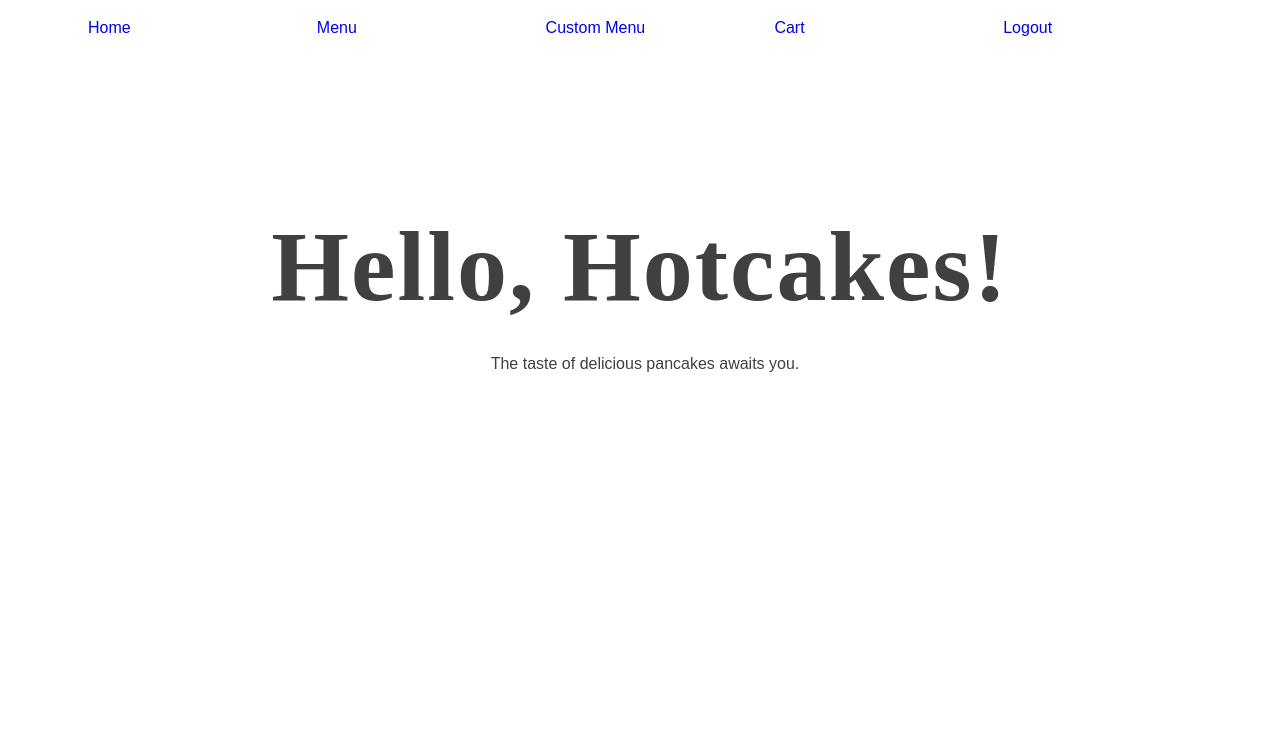
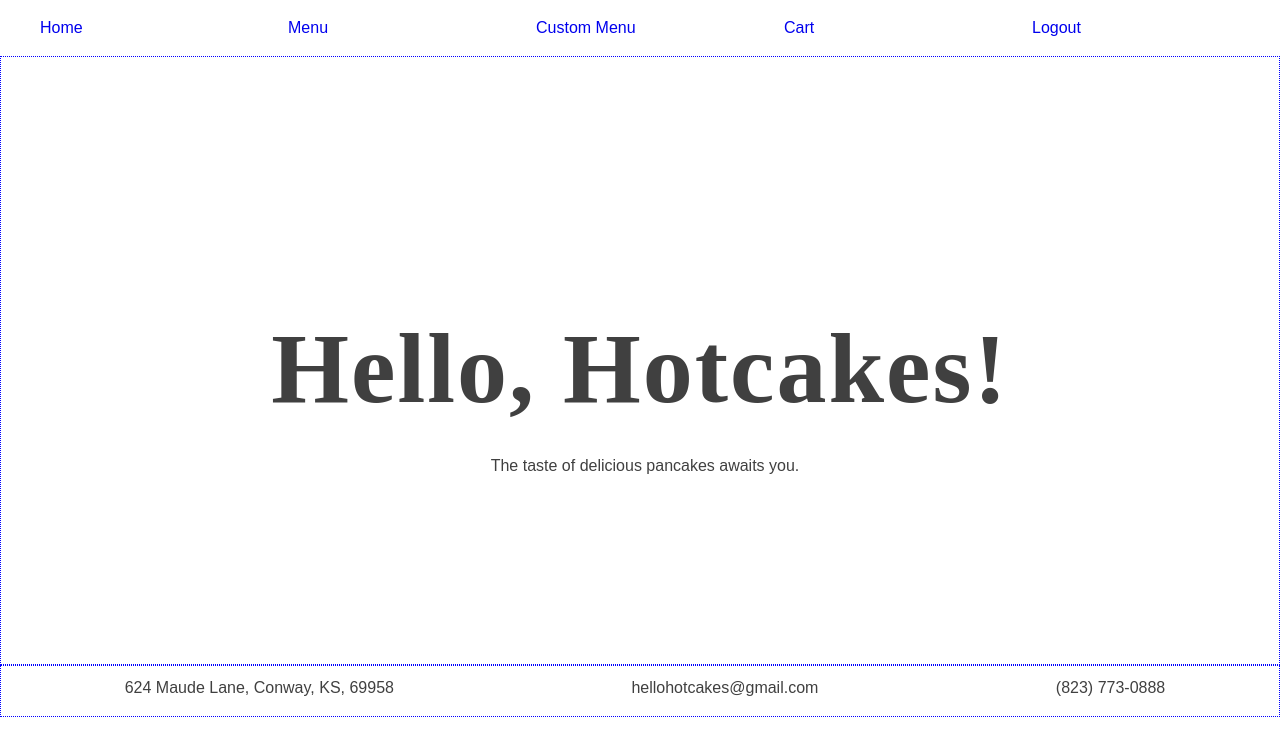
Before and after one commit to pancakes-because/hello-hotcakes, a React (Create React App) app: page /home in a window 1280 px wide. Shown: the top 756 px of the page. Built offline with nearby package versions, Linux system fonts and the light colour scheme; sample sign-in values are in the browser's storage; a web font is replaced by a local one.

Commit message:
did some more css styling across all pages but mainly got the home page spacing to appear like i want

```diff
--- a/src/components/Hotcakes.css
+++ b/src/components/Hotcakes.css
@@ -13,9 +13,11 @@ textarea {
   line-height: 1.5;
 }
 
-body {
+/* commented this out to stop it from interferring with spacing styles on other pages */
+
+/* body {
     padding: 0 3rem;
-}
+} */
 
 h1, h2, h3, h4, h5, h6 {
   font-family: 'Shrikhand', cursive;
--- a/src/components/custom/CustomMenu.css
+++ b/src/components/custom/CustomMenu.css
@@ -1,4 +1,10 @@
 /* styles for CustomMenu.css */
+
+/* adds space on the outside borders, so the text isn't touch the browser sides */
+
+.custom_menu {
+    padding: 0 3rem;
+}
 
 /* styles for the title, "secret menu" */
 
--- a/src/components/home/Home.css
+++ b/src/components/home/Home.css
@@ -1,7 +1,6 @@
 /* styles for the Home page */
 
 /* styles for the body */
-
 /* adds a background image/gif */
 
 /* body {
@@ -11,7 +10,6 @@
 } */
 
 /* styles for the container holding the title ("Hello, Hotcakes!") and tagline ("The taste of delicious pancakes awaits you.") */
-
 /* styles were meant to help center the title and tagline in the middle of the page */
 
 .home_title_and_tagline_container {
@@ -19,7 +17,12 @@
     flex-direction: column;
     justify-content: center;
     text-align: center;
-    margin-top: 85px;
+
+    margin: 15px 0px 0px 0px;
+    padding: 88px 200px 88px 200px;
+    padding: 170px 0px 170px 0px;
+
+    border: 1px dotted blue;
 }
 
 /* styles for the title, "Hello, Hotcakes!" */
@@ -31,5 +34,11 @@
 
 .footer_container {
     display: flex;
-    flex-direction: column;
+    flex-direction: row;
+    justify-content: space-around;
+    align-items: center;
+
+    border: 1px dotted blue;
+    margin-left: 0px;
+    margin-right: 0px;
 }
--- a/src/components/home/Home.js
+++ b/src/components/home/Home.js
@@ -10,8 +10,7 @@ export const Home = () => {
             <p className="tagline">The taste of delicious pancakes awaits you.</p>
         </div>
 
-        {/* <div className="footer_container">
-            <footer className="footer_content">
+        <footer className="footer_container">
 
             <div className="address">
                 <p>624 Maude Lane, Conway, KS, 69958</p>
@@ -26,7 +25,6 @@ export const Home = () => {
             </div>
 
         </footer>
-        </div> */}
 
     </>
 
--- a/src/components/menu/Menu.css
+++ b/src/components/menu/Menu.css
@@ -1,4 +1,10 @@
 /* styles for Menu.css */
+
+/* adds space on the outside borders, so the text isn't touch the browser sides */
+
+.classic_menu {
+    padding: 0 3rem;
+}
 
 /* styles for the title, "classic menu" */
 
--- a/src/components/menu/MenuEdit.js
+++ b/src/components/menu/MenuEdit.js
@@ -89,6 +89,7 @@ export const MenuEdit = () => {
                                     checked={menuItemChoices.menuItemId === menuItem.id ? true : false}
                                     required autoFocus
                                     className="form-control"
+                                    id="menu-form-control"
                                     key={`menu_choice--${menuItem.id}`}
                                     type="radio"
                                     name="classic_menu_item"
--- a/src/components/secret/SecretMenu.css
+++ b/src/components/secret/SecretMenu.css
@@ -1,4 +1,10 @@
 /* styles for SecretMenu.css */
+
+/* adds space on the outside borders, so the text isn't touch the browser sides */
+
+.secret_menu {
+    padding: 0 3rem;
+}
 
 /* styles for the title, "secret menu" */
 
--- a/src/components/secret/SecretMenuEdit.js
+++ b/src/components/secret/SecretMenuEdit.js
@@ -73,11 +73,12 @@ export const SecretMenuEdit = () => {
                     {secretMenuItems.map(secretMenuItem => {
 
                         return <>
-                            <div class="label_and_input_container">
+                            <div className="label_and_input_container">
                                 <input
                                     checked={secretMenuItemChoices.secretMenuItemId === secretMenuItem.id ? true : false}
                                     required autoFocus
                                     className="form-control"
+                                    id="secret-menu-form-control"
                                     key={`secret_menu_choice--${secretMenuItem.id}`}
                                     type="radio"
                                     name="secret_menu_item"
```
Lines whose indentation alone changed are shown as unchanged.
****************
Task item: Return each entry exactly as it stands above, apart from any images.

Response area:
Before and after one commit to pancakes-because/hello-hotcakes, a React (Create React App) app: page /home in a window 1280 px wide. Shown: the top 756 px of the page. Built offline with nearby package versions, Linux system fonts and the light colour scheme; sample sign-in values are in the browser's storage; a web font is replaced by a local one.

Commit message:
did some more css styling across all pages but mainly got the home page spacing to appear like i want

```diff
--- a/src/components/Hotcakes.css
+++ b/src/components/Hotcakes.css
@@ -13,9 +13,11 @@ textarea {
   line-height: 1.5;
 }
 
-body {
+/* commented this out to stop it from interferring with spacing styles on other pages */
+
+/* body {
     padding: 0 3rem;
-}
+} */
 
 h1, h2, h3, h4, h5, h6 {
   font-family: 'Shrikhand', cursive;
--- a/src/components/custom/CustomMenu.css
+++ b/src/components/custom/CustomMenu.css
@@ -1,4 +1,10 @@
 /* styles for CustomMenu.css */
+
+/* adds space on the outside borders, so the text isn't touch the browser sides */
+
+.custom_menu {
+    padding: 0 3rem;
+}
 
 /* styles for the title, "secret menu" */
 
--- a/src/components/home/Home.css
+++ b/src/components/home/Home.css
@@ -1,7 +1,6 @@
 /* styles for the Home page */
 
 /* styles for the body */
-
 /* adds a background image/gif */
 
 /* body {
@@ -11,7 +10,6 @@
 } */
 
 /* styles for the container holding the title ("Hello, Hotcakes!") and tagline ("The taste of delicious pancakes awaits you.") */
-
 /* styles were meant to help center the title and tagline in the middle of the page */
 
 .home_title_and_tagline_container {
@@ -19,7 +17,12 @@
     flex-direction: column;
     justify-content: center;
     text-align: center;
-    margin-top: 85px;
+
+    margin: 15px 0px 0px 0px;
+    padding: 88px 200px 88px 200px;
+    padding: 170px 0px 170px 0px;
+
+    border: 1px dotted blue;
 }
 
 /* styles for the title, "Hello, Hotcakes!" */
@@ -31,5 +34,11 @@
 
 .footer_container {
     display: flex;
-    flex-direction: column;
+    flex-direction: row;
+    justify-content: space-around;
+    align-items: center;
+
+    border: 1px dotted blue;
+    margin-left: 0px;
+    margin-right: 0px;
 }
--- a/src/components/home/Home.js
+++ b/src/components/home/Home.js
@@ -10,8 +10,7 @@ export const Home = () => {
             <p className="tagline">The taste of delicious pancakes awaits you.</p>
         </div>
 
-        {/* <div className="footer_container">
-            <footer className="footer_content">
+        <footer className="footer_container">
 
             <div className="address">
                 <p>624 Maude Lane, Conway, KS, 69958</p>
@@ -26,7 +25,6 @@ export const Home = () => {
             </div>
 
         </footer>
-        </div> */}
 
     </>
 
--- a/src/components/menu/Menu.css
+++ b/src/components/menu/Menu.css
@@ -1,4 +1,10 @@
 /* styles for Menu.css */
+
+/* adds space on the outside borders, so the text isn't touch the browser sides */
+
+.classic_menu {
+    padding: 0 3rem;
+}
 
 /* styles for the title, "classic menu" */
 
--- a/src/components/menu/MenuEdit.js
+++ b/src/components/menu/MenuEdit.js
@@ -89,6 +89,7 @@ export const MenuEdit = () => {
                                     checked={menuItemChoices.menuItemId === menuItem.id ? true : false}
                                     required autoFocus
                                     className="form-control"
+                                    id="menu-form-control"
                                     key={`menu_choice--${menuItem.id}`}
                                     type="radio"
                                     name="classic_menu_item"
--- a/src/components/secret/SecretMenu.css
+++ b/src/components/secret/SecretMenu.css
@@ -1,4 +1,10 @@
 /* styles for SecretMenu.css */
+
+/* adds space on the outside borders, so the text isn't touch the browser sides */
+
+.secret_menu {
+    padding: 0 3rem;
+}
 
 /* styles for the title, "secret menu" */
 
--- a/src/components/secret/SecretMenuEdit.js
+++ b/src/components/secret/SecretMenuEdit.js
@@ -73,11 +73,12 @@ export const SecretMenuEdit = () => {
                     {secretMenuItems.map(secretMenuItem => {
 
                         return <>
-                            <div class="label_and_input_container">
+                            <div className="label_and_input_container">
                                 <input
                                     checked={secretMenuItemChoices.secretMenuItemId === secretMenuItem.id ? true : false}
                                     required autoFocus
                                     className="form-control"
+                                    id="secret-menu-form-control"
                                     key={`secret_menu_choice--${secretMenuItem.id}`}
                                     type="radio"
                                     name="secret_menu_item"
```
Lines whose indentation alone changed are shown as unchanged.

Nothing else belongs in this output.